↓

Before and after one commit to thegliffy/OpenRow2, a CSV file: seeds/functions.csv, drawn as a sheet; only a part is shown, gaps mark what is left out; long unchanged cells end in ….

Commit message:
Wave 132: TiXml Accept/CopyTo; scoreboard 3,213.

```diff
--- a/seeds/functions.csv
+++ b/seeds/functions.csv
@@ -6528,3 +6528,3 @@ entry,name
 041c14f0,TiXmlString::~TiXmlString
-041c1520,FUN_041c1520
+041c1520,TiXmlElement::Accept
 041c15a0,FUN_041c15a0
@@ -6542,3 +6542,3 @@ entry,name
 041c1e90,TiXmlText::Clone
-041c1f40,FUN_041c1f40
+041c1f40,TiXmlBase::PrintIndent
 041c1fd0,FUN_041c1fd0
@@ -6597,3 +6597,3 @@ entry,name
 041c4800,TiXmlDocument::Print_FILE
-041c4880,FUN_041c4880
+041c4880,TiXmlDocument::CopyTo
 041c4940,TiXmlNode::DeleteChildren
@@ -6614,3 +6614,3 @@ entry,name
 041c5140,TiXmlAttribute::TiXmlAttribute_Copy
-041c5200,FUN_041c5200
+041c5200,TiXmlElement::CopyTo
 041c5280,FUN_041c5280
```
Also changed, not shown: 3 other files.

↑
↓

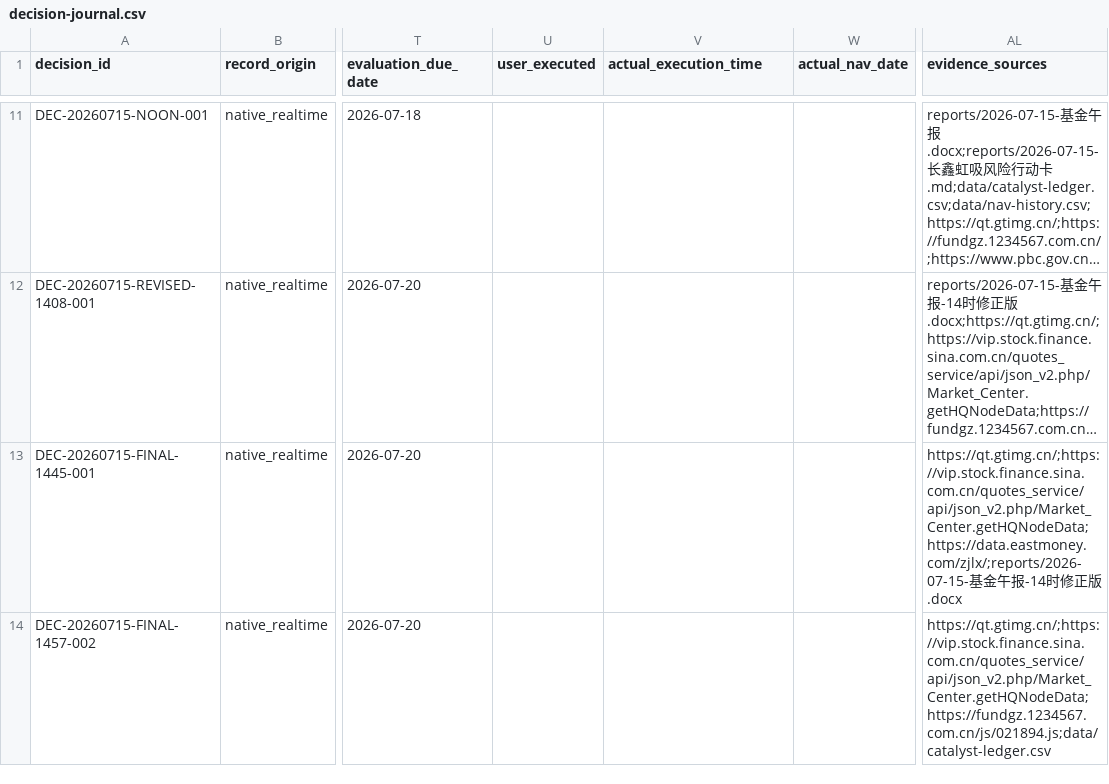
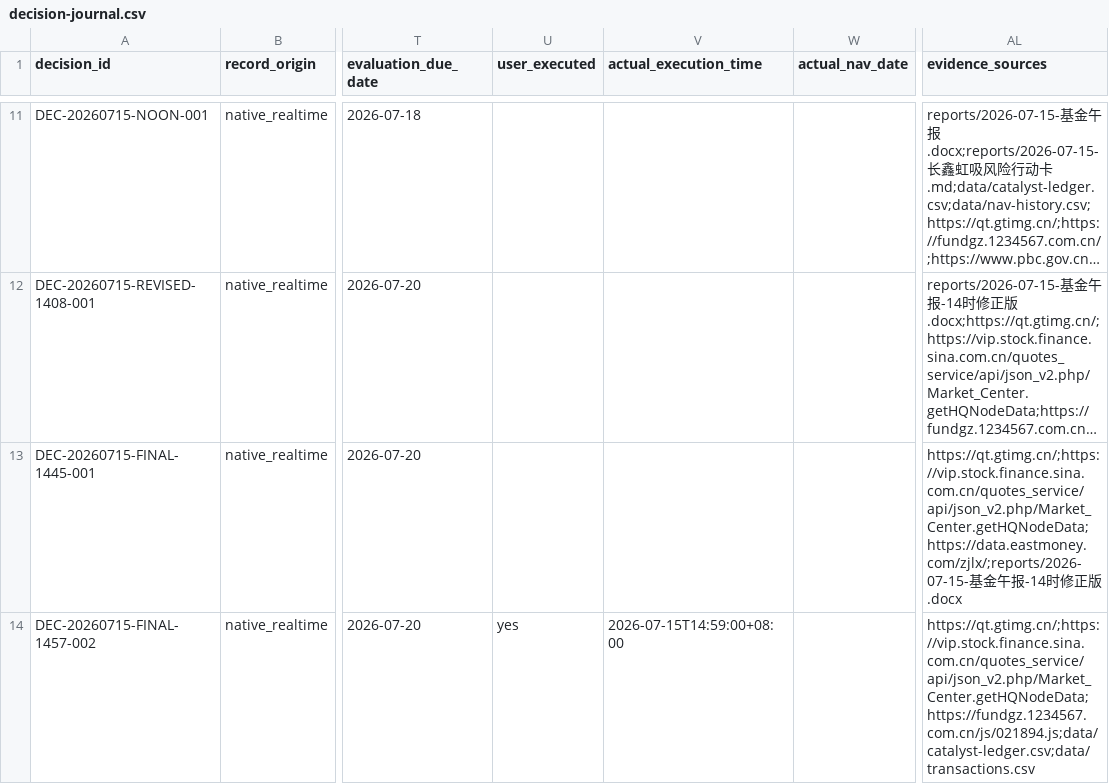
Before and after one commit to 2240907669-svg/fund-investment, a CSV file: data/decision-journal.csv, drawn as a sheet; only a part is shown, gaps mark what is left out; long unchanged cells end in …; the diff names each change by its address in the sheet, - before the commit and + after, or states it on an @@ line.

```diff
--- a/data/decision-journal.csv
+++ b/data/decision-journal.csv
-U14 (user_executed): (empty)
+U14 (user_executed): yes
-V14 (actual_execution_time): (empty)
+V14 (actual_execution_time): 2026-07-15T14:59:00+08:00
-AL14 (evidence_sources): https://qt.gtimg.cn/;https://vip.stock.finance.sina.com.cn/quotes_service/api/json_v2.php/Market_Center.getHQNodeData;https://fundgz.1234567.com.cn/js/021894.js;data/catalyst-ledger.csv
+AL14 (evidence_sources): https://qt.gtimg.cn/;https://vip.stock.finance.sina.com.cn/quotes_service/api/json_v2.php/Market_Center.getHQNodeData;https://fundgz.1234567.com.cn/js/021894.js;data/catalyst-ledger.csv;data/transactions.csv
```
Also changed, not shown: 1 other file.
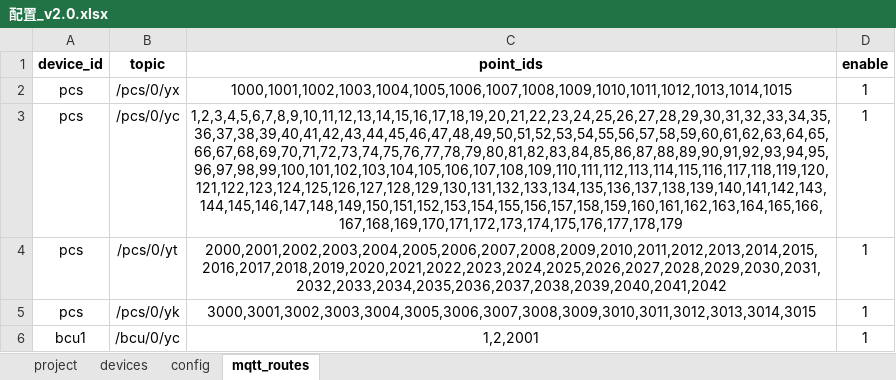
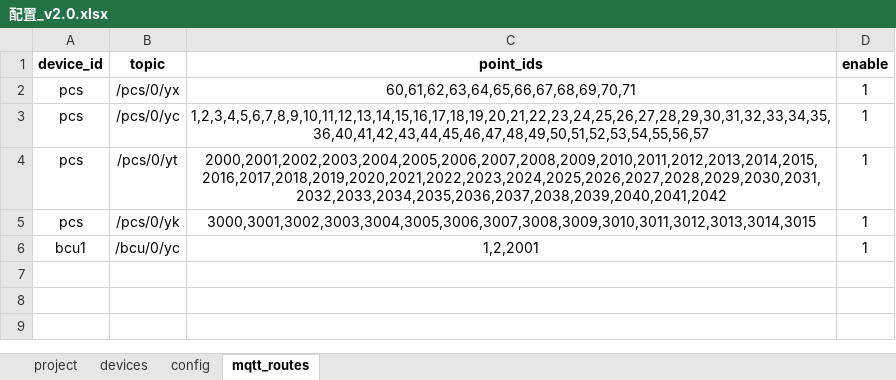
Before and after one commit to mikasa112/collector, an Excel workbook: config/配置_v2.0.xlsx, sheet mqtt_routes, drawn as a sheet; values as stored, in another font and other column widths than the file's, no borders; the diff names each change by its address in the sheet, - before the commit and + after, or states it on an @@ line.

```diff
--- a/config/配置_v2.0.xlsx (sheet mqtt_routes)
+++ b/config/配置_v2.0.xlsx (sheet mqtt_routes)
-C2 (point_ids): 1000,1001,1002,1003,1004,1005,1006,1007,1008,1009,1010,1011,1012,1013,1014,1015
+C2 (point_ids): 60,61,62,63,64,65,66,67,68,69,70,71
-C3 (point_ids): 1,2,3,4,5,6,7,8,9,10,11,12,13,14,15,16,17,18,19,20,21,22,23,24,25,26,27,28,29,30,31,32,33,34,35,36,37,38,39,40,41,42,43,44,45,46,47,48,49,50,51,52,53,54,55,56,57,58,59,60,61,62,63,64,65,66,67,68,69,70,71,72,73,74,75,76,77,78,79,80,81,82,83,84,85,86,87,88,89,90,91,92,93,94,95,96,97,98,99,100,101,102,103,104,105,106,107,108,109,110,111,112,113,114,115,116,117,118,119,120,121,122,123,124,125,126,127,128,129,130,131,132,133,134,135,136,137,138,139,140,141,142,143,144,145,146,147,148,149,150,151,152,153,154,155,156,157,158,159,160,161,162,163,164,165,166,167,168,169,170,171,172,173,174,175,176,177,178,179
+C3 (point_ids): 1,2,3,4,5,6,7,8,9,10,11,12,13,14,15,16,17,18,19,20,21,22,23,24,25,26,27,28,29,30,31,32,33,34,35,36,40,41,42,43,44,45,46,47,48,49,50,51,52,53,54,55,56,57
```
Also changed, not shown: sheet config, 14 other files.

↑

▸ Assignment:
What you give back should be exactly the lines of the data above from the line with "Before and after one commit to thegliffy/OpenRow2, a" through the line with "Also changed, not shown: 3 other files.", both of those included, and nothing more.

▸ Output for this task:
Before and after one commit to thegliffy/OpenRow2, a CSV file: seeds/functions.csv, drawn as a sheet; only a part is shown, gaps mark what is left out; long unchanged cells end in ….

Commit message:
Wave 132: TiXml Accept/CopyTo; scoreboard 3,213.

```diff
--- a/seeds/functions.csv
+++ b/seeds/functions.csv
@@ -6528,3 +6528,3 @@ entry,name
 041c14f0,TiXmlString::~TiXmlString
-041c1520,FUN_041c1520
+041c1520,TiXmlElement::Accept
 041c15a0,FUN_041c15a0
@@ -6542,3 +6542,3 @@ entry,name
 041c1e90,TiXmlText::Clone
-041c1f40,FUN_041c1f40
+041c1f40,TiXmlBase::PrintIndent
 041c1fd0,FUN_041c1fd0
@@ -6597,3 +6597,3 @@ entry,name
 041c4800,TiXmlDocument::Print_FILE
-041c4880,FUN_041c4880
+041c4880,TiXmlDocument::CopyTo
 041c4940,TiXmlNode::DeleteChildren
@@ -6614,3 +6614,3 @@ entry,name
 041c5140,TiXmlAttribute::TiXmlAttribute_Copy
-041c5200,FUN_041c5200
+041c5200,TiXmlElement::CopyTo
 041c5280,FUN_041c5280
```
Also changed, not shown: 3 other files.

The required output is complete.